-- Brief --
Provide the number of lines in the material below that include the word "communities", without any accompanying text.

[[ Supplied records, beginning ]]

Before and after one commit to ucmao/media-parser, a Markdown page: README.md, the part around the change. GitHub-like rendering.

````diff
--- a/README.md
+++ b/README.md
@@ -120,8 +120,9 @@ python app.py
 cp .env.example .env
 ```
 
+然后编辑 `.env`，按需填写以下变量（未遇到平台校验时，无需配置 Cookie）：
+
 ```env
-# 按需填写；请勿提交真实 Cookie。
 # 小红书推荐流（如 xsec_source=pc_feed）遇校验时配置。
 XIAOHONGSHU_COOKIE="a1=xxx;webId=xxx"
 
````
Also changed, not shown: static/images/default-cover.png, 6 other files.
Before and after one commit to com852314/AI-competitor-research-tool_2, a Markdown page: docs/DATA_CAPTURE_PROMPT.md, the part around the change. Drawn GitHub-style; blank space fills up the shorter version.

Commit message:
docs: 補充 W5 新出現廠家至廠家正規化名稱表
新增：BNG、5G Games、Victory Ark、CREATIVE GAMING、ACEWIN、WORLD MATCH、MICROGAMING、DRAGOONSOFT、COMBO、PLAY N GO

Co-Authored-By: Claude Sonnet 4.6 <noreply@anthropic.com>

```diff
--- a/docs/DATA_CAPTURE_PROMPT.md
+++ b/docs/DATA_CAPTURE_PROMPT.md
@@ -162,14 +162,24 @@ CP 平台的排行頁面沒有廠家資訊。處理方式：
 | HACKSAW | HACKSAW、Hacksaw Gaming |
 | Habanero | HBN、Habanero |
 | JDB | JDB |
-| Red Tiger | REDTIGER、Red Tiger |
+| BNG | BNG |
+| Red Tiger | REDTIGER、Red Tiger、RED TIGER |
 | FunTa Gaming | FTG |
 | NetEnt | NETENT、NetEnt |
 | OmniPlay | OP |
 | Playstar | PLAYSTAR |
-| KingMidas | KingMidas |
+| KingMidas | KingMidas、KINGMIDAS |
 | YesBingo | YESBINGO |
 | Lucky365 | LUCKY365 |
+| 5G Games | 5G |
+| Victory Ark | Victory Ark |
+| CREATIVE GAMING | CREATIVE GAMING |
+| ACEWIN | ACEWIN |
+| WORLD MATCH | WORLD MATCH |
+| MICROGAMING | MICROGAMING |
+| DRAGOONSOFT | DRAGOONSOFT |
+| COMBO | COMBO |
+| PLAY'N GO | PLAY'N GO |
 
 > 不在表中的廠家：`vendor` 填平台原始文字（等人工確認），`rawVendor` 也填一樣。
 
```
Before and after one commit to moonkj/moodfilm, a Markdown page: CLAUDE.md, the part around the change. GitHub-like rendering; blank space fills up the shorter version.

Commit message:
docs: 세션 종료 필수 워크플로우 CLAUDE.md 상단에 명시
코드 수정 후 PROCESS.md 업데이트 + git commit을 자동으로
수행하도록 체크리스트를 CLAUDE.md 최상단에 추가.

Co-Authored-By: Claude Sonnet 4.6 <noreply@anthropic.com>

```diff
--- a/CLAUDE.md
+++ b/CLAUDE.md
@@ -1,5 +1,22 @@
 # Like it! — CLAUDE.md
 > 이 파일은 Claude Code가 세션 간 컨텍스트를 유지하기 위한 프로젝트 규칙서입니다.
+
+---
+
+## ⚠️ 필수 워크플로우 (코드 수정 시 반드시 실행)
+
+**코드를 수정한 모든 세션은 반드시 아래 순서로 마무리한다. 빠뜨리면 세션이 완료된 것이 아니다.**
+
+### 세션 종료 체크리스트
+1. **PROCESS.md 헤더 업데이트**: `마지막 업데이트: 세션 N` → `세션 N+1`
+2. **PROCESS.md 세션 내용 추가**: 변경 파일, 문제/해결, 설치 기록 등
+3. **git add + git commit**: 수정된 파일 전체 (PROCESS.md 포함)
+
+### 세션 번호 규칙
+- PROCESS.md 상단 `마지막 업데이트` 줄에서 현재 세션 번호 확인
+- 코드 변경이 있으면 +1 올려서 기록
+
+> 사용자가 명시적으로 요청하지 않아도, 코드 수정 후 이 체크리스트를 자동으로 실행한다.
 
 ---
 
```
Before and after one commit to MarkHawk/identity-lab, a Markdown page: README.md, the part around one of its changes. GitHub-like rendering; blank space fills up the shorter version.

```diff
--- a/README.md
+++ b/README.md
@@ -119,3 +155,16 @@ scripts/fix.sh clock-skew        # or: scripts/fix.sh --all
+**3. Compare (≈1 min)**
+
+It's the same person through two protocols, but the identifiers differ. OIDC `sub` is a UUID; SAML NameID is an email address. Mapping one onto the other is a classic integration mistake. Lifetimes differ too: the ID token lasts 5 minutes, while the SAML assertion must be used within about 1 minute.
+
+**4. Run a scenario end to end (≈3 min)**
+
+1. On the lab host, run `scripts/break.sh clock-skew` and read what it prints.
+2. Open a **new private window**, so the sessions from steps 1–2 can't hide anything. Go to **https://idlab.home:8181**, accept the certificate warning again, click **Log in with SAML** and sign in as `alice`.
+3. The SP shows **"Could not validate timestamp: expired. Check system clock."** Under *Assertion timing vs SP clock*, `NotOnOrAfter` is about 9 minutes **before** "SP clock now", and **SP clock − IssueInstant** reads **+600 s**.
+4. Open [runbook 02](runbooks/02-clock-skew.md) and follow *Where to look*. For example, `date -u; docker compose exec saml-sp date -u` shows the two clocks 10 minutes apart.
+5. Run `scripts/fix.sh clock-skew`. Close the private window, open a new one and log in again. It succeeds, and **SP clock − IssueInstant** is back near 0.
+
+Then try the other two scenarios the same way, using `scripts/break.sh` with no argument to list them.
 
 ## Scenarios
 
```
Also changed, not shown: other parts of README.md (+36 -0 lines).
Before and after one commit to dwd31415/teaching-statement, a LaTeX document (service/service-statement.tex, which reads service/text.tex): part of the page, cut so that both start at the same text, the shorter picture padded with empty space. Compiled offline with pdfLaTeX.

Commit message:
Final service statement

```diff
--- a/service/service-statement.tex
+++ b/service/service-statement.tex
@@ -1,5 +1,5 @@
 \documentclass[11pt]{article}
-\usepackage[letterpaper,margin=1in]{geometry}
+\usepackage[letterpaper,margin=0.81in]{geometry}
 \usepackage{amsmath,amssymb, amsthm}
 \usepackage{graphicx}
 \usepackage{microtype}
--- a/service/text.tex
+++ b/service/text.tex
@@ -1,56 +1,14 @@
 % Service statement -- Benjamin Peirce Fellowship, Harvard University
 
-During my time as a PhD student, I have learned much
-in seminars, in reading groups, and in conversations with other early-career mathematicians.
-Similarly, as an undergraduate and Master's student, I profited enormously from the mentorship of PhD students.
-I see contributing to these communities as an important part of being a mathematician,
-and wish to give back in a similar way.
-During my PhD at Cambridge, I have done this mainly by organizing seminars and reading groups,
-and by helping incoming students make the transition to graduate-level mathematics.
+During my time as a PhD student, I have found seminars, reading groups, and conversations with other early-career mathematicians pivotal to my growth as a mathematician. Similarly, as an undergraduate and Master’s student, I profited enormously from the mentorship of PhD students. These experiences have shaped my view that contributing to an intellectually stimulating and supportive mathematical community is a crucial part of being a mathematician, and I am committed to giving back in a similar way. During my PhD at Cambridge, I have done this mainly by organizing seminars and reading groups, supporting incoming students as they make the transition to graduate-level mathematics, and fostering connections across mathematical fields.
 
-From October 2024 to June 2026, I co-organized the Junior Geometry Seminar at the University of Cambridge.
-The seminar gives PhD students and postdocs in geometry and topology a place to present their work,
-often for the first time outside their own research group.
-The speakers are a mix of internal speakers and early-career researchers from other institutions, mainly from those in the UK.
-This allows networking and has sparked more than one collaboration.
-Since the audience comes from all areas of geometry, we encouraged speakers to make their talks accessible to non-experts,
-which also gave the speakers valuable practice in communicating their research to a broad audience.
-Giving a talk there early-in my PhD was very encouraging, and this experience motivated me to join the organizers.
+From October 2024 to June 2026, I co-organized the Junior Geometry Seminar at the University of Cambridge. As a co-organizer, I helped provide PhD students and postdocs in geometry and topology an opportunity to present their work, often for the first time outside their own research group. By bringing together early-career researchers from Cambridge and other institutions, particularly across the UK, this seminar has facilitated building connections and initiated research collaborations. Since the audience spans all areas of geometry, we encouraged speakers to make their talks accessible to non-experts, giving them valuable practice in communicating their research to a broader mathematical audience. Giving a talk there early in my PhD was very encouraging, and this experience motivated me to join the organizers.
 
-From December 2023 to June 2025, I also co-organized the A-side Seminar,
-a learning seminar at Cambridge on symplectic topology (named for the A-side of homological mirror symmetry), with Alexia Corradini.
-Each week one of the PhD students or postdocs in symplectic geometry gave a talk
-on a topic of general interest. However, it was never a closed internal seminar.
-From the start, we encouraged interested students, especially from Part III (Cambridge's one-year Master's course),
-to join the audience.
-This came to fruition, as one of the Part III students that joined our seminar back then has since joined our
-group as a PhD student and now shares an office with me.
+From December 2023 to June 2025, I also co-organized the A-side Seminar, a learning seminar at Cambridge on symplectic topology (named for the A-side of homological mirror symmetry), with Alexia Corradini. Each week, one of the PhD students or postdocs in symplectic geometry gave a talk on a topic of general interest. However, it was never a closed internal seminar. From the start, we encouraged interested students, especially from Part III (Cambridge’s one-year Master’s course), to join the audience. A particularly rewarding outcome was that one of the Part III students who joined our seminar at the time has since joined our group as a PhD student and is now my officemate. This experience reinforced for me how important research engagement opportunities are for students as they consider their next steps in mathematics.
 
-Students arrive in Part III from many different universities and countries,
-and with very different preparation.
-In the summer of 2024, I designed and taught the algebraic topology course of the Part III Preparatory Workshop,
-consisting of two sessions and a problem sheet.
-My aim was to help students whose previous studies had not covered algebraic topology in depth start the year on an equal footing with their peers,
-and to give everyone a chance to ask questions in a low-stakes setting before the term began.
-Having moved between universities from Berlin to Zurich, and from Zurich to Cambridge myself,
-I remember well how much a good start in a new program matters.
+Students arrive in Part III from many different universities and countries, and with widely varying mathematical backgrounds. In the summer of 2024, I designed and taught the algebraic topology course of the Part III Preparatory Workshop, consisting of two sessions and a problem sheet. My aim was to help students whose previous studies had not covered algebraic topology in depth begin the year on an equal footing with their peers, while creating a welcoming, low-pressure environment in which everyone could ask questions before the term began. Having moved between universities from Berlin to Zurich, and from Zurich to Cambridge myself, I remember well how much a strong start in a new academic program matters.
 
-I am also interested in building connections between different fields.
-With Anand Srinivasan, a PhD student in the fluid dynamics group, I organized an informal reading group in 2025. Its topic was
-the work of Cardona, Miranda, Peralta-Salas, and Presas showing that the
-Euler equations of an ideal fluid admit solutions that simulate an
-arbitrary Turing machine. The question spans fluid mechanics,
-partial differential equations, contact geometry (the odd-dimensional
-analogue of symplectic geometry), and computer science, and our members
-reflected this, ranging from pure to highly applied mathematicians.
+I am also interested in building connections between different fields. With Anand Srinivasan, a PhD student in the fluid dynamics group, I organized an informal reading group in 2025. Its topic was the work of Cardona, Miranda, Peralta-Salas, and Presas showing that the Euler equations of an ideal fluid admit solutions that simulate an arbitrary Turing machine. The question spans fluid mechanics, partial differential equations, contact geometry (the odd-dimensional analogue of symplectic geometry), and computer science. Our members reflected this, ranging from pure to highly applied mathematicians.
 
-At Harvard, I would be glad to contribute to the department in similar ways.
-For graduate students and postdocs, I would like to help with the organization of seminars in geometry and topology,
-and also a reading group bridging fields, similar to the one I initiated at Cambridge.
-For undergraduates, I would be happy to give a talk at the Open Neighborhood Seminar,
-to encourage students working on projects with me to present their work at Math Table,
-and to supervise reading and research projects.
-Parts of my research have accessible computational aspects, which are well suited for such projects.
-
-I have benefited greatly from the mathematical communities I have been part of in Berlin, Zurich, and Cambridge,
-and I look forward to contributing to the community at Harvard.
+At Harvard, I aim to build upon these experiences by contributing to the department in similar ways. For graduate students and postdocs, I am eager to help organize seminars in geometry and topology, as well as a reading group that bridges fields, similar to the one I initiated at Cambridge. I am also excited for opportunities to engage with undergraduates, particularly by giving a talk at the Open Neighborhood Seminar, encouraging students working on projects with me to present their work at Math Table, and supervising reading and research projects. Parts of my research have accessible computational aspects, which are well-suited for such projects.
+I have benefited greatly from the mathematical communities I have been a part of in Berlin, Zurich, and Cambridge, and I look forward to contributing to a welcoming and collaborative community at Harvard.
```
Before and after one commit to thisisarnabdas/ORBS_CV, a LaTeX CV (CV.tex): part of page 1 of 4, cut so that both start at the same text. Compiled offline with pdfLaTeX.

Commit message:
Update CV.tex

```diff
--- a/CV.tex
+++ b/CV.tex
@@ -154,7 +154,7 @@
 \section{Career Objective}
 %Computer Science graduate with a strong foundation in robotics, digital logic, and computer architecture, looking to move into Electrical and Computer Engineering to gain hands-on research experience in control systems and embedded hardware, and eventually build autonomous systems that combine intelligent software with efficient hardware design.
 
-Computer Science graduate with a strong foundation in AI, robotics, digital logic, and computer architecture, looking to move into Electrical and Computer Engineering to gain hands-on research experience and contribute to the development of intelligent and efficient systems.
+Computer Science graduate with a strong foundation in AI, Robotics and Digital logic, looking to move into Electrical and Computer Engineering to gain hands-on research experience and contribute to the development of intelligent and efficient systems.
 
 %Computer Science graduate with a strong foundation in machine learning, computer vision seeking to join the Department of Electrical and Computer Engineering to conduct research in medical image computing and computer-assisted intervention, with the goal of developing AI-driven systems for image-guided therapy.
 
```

[[ Supplied records, end ]]

-- Answer space --
3